Maybe, just maybe, his decision to attempt direct intervention in the sorts of decisions ordinarily left up to the generals in the field, the Pentagon and the commander in chief has more to do with studying public opinion surveys and pondering what it might take to win the Democratic nomination for president in 2008.
Even if you grant — as I do — that this expositor of even-handed, moderate, nonideological approaches to issues genuinely believes the war an unjustifiable horror, he surely can’t believe it appropriate for Congress to dictate troop levels. If he does, what does that say about his theme of finding a unifying middle way in the construction of policies?
He himself said in remarks on the Senate floor that Congress should not micromanage war, pushing one toward the conclusion that, for him, the middle way is having it both ways, doing what he simultaneously says you shouldn’t do and thereby making everyone happy except for those who notice the contradiction.
For all this political maneuvering by a supposed nonpolitician, Obama lagged behind Sen. Hillary Clinton, who voted for and has mostly supported this war but has gradually been falling in line with poll results, and who recently journeyed to Iraq preparatory to announcing her own troop-cap proposal.
Clinton still has not gone as far as Obama, who wants a phased withdrawal from Iraq, or as another announced Democratic candidate, John Edwards, who says we should bring the troops home now, immediately, today. None of these three strikes me as being sufficiently serious about a very serious matter, but least of all Edwards, whose presidential ambitions outweigh any informed or caring sense of what a precipitous retreat could mean.
No, for national-security seriousness, you have to turn to someone like Republican Sen. John McCain, who is supporting President Bush in his plans to increase our troop presence. From what I have read, McCain knows his enthusiasm for an alternative to virtual surrender might cost him any chance he has to be president, and isn’t happy about it, but would be less happy still if he abandoned his integrity in the cause of opening doors for terrorists.

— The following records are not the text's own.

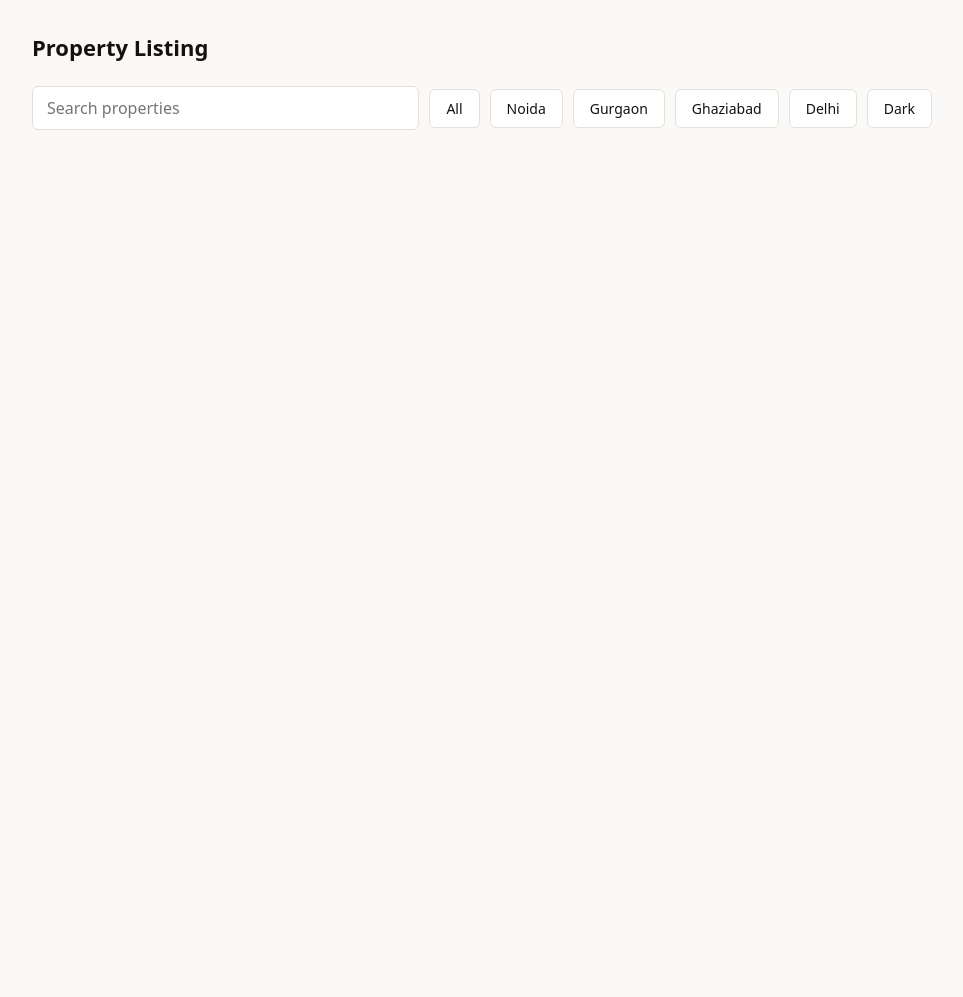
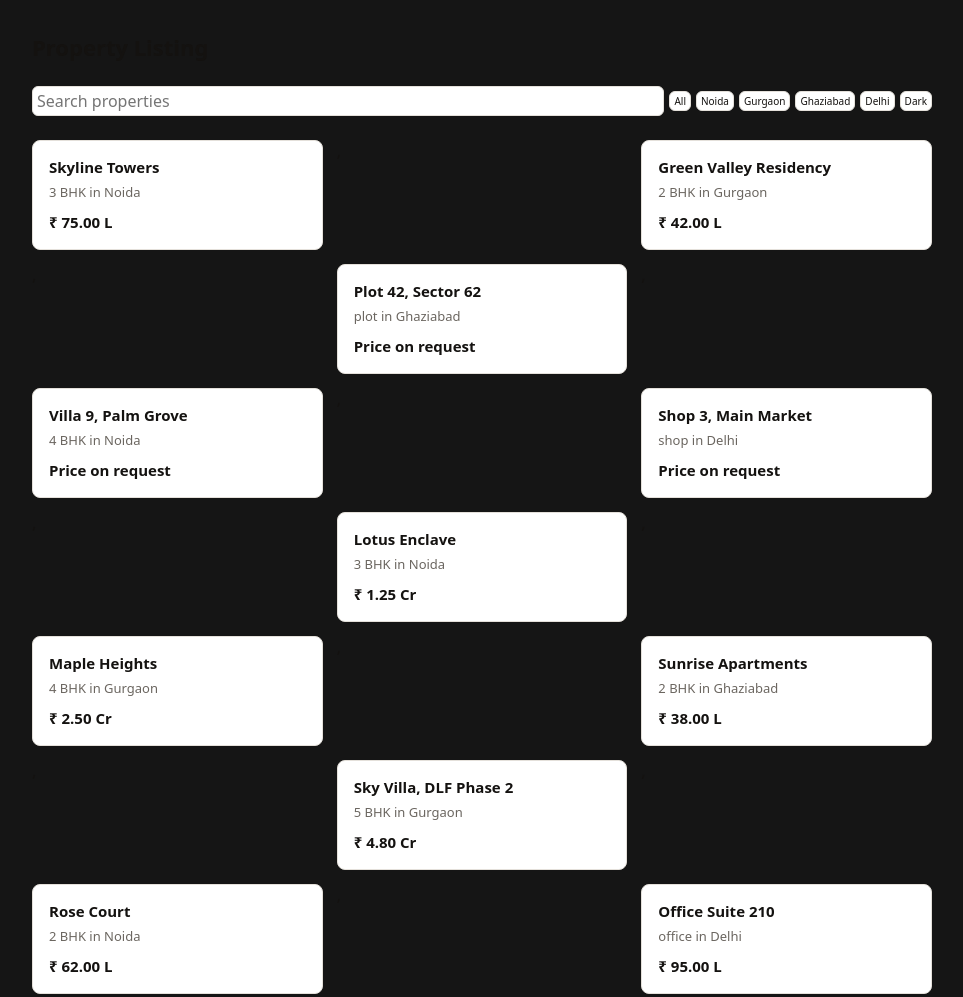
Before and after one commit to monirulislamkhan/frontend-roadmap, a plain HTML site: page dom-practice/index.html in a window 1280 px wide. Shown: the top 997 px of the page, without its empty margins (158-1121 px from the left). Before the commit the page ends 800 px from the top, so only its background shows below. Drawn offline with Linux system fonts and the light colour scheme.

Commit message:
Working on dom

```diff
--- a/dom-practice/app.js
+++ b/dom-practice/app.js
@@ -1,3 +1,4 @@
+'use strict';
 // app.js — DOM practice
 // properties.js is loaded before this file, so `properties` is available here.
 // Write everything below yourself. One step at a time.
@@ -6,17 +7,22 @@
 // Grab #search, listen for the right event, log what the user typed.
 const search = document.querySelector('#search');
 search.addEventListener('input', function (event) {
-  console.log(event.target);
-  console.log(event.type);
+  // console.log(event.target);
+  // console.log(event.type);
 });
 
 const listing = document.querySelector('#listing');
-console.log(listing);
 
 function renderCards(list) {
-  return list;
+  listing.innerHTML = list.map(
+    (item) => `
+    <div class="card" data-id=${item.id}>
+      <h3>${item.name}</h3>
+      <p class="meta">${item.bhk > 0 ? item.bhk + ' BHK' : item.type} in ${item.city}</p>
+      <span class="price">${priceLabel(item)}</span>
+    </div>`
+  );
 }
-
 renderCards(properties);
 
 // STEP 2 — render the cards
--- a/dom-practice/index.html
+++ b/dom-practice/index.html
@@ -6,8 +6,8 @@
     <title>DOM Practice — Property Listing</title>
     <style>
       :root {
-        --bg: #faf9f7;
-        /* --bg: #151515; */
+        /* --bg: #faf9f7; */
+        --bg: #151515;
         --text: #141210;
         --muted: #6b6660;
         --line: #e4e0da;
@@ -54,7 +54,7 @@
       .controls {
         display: flex;
         flex-wrap: wrap;
-        gap: 10px;
+        gap: 5px;
         align-items: center;
         margin-bottom: 24px;
       }
@@ -62,7 +62,7 @@
       #search {
         flex: 1;
         min-width: 220px;
-        padding: 10px 14px;
+        padding: 3px 4px;
         font: inherit;
         color: var(--text);
         background: var(--card);
@@ -72,9 +72,9 @@
 
       .filter,
       #theme {
-        padding: 9px 16px;
+        padding: 2px 4px;
         font: inherit;
-        font-size: 14px;
+        font-size: 10px;
         color: var(--text);
         background: var(--card);
         border: 1px solid var(--line);
--- a/dom-practice/properties.js
+++ b/dom-practice/properties.js
@@ -252,13 +252,12 @@ function priceLabel(property) {
   } else {
     finalPrice = `${(property.price / lakhs).toFixed(2)} L`;
   }
-
   return `₹ ${finalPrice}`;
 }
 
-// for (const property of properties){
-//   // console.log(property.name, priceLabel(property))
-// }
+/* for (const property of properties) {
+  console.log(priceLabel(property));
+} */
 
 // const property = {name:"Skyline Towers", price:7500000 }
 // const copy = property;
@@ -285,10 +284,10 @@ function applyDiscount(property, percent) {
 // console.log(applyDiscount(property, 10));
 // console.log(property)
 
-/* for (const property of properties) {
+for (const property of properties) {
   const printResult = `${property.bhk > 0 ? property.bhk + ' BHK' : property.type[0].toUpperCase() + property.type.slice(1)} in ${property.city} - ${priceLabel(property)}`;
   // console.log(printResult);
-} */
+}
 
 // const p = properties[0];
 // console.log(p)
```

Nor should we forget Sen. Joe Lieberman, returning to the Senate as an independent, who recently had this to say in an interview in the Wall Street Journal: "If we leave [Iraq], the place collapses. And it’s more than civil war, it’s ethnic cleansing. The Iranians come in and dominate a good chunk of the country. Al-Qaida takes over a good part and uses it as a base. ... And then the same group of people who attacked us on 9/11, they achieve a victory, and they will use that victory to strike at us again."
Not exactly minor considerations.
Examiner columnist Jay Ambrose is a former editor of two daily newspapers. He may be reached at SpeaktoJay@aol.com
Decades ago, I was a reporter in Albany, N.Y., working for a newspaper at the foot of a hill that could be ascended only with huffing, puffing, knee endangerment and sweat unless you employed a trick.